For those persons involved in fire prevention, the fire triangle is the starting point for any approach to protection or prevention. However, barely two decades ago, a fire was tackled from the perspective of limiting the probability of ignition, separating the fuel from the comburent through dust, foams, gas or water or saturating the rooms with inert gases.
There is actually another approach to prevention: reducing oxygen below a threshold that does not allow combustion to sustain itself. The theory is simple, and was known since Lavoisier, at the end of the 18th century, discovered the role of oxygen in combustion processes. However, the development required not only theoretical concepts but technologies, materials and management techniques that have only recently become available.

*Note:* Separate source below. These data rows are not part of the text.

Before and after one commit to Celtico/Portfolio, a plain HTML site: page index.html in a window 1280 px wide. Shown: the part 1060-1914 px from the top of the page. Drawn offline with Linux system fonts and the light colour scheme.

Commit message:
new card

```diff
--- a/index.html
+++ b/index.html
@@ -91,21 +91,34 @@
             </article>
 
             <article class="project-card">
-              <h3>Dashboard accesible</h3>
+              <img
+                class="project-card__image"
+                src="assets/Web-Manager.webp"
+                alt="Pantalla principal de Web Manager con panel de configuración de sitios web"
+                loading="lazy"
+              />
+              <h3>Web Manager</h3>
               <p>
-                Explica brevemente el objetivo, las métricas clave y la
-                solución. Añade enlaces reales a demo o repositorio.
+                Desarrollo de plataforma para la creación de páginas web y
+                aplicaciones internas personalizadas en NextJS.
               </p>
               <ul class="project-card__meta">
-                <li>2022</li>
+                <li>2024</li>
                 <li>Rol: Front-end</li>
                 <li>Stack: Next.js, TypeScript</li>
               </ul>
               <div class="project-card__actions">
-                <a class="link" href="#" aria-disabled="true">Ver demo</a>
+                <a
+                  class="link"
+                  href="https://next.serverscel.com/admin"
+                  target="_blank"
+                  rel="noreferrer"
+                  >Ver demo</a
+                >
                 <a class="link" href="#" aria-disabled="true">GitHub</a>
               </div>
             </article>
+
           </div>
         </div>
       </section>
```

In particular it was in Germany, in the 2000s, that the ignition thresholds for the different materials finally began to be identified. A substantial difference between caution and prevention is that the second must act continuously. Maintaining a constant hypoxic atmosphere in an environment, i.e. one in which oxygen does not exceed 15% of the mixture, requires many aspects to be addressed simultaneously.
Firstly, it is necessary to have devices that act on the gases present, segregating some and increasing the concentration of others; in turn these systems must be guided by analysis and continuous control of the air parameters. But this is not enough; building waterproofing techniques are required for the premises together with air exchange systems that allow "perimeter control".